### EXERCISE
With the images removed, write out each record exactly as given.

== EXTRACTED ENTRIES

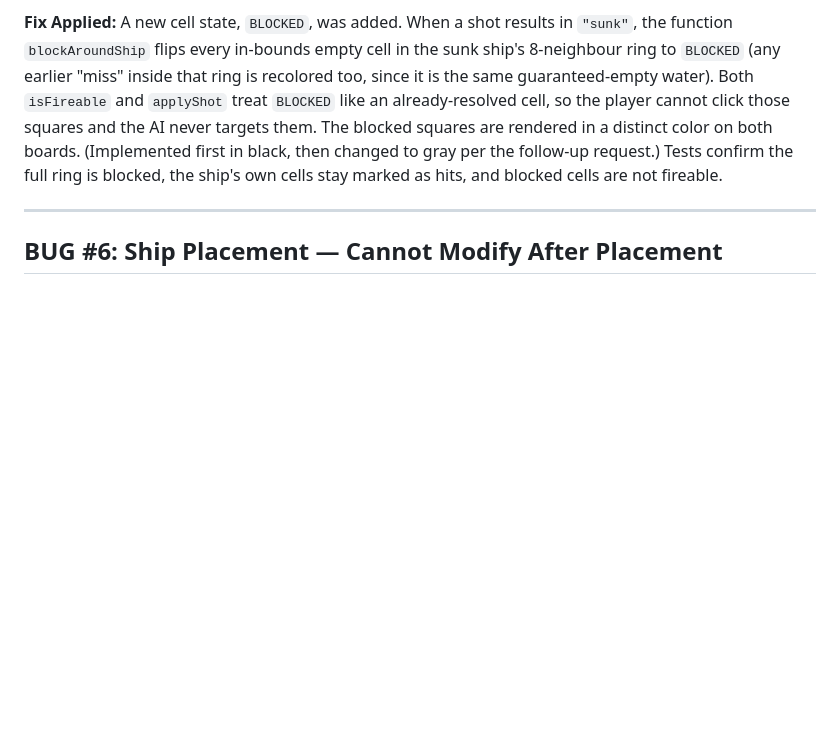
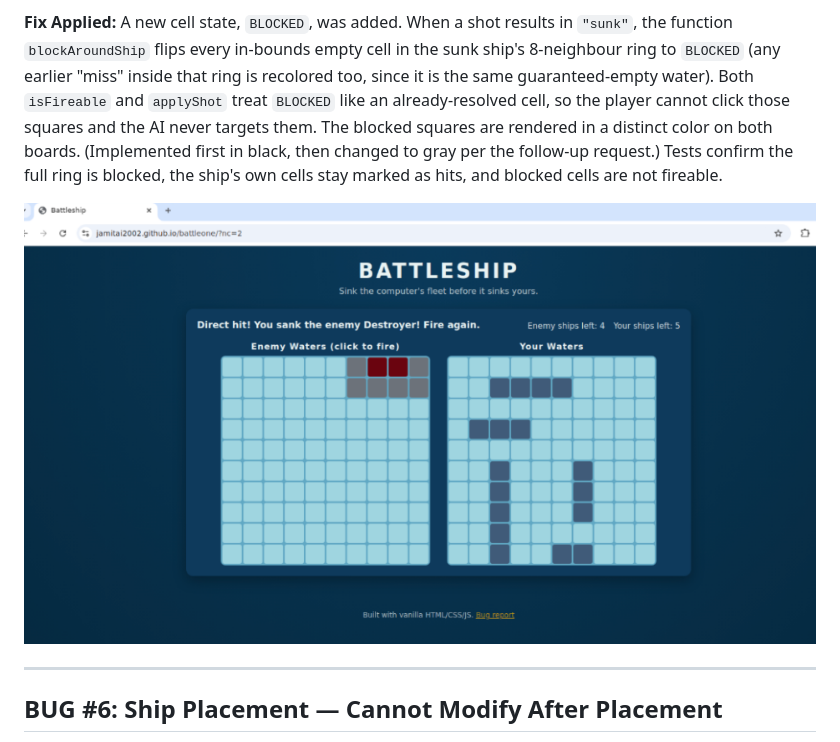
Before and after one commit to jamitai2002/battleone, a Markdown page: jonathan-identified-bug-fixes.md, the part around the change. Drawn GitHub-style; pictures changed too: assets/sunk-ship-blocked-ring.png (added); blank space fills up the shorter version.

Commit message:
Add sunk-ship blocked-ring image to Bug #5 section of bug-fixes doc

```diff
--- a/jonathan-identified-bug-fixes.md
+++ b/jonathan-identified-bug-fixes.md
@@ -100,6 +100,8 @@ changed to gray per the follow-up request.) Tests confirm the full ring is
 blocked, the ship's own cells stay marked as hits, and blocked cells are not
 fireable.
 
+![Sunk ship — the surrounding ring is auto-revealed in gray and locked for both players](assets/sunk-ship-blocked-ring.png)
+
 ---
 
 ## BUG #6: Ship Placement — Cannot Modify After Placement
```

====

### SOLUTION FOR THIS PROBLEM
Before and after one commit to jamitai2002/battleone, a Markdown page: jonathan-identified-bug-fixes.md, the part around the change. Drawn GitHub-style; pictures changed too: assets/sunk-ship-blocked-ring.png (added); blank space fills up the shorter version.

Commit message:
Add sunk-ship blocked-ring image to Bug #5 section of bug-fixes doc

```diff
--- a/jonathan-identified-bug-fixes.md
+++ b/jonathan-identified-bug-fixes.md
@@ -100,6 +100,8 @@ changed to gray per the follow-up request.) Tests confirm the full ring is
 blocked, the ship's own cells stay marked as hits, and blocked cells are not
 fireable.
 
+![Sunk ship — the surrounding ring is auto-revealed in gray and locked for both players](assets/sunk-ship-blocked-ring.png)
+
 ---
 
 ## BUG #6: Ship Placement — Cannot Modify After Placement
```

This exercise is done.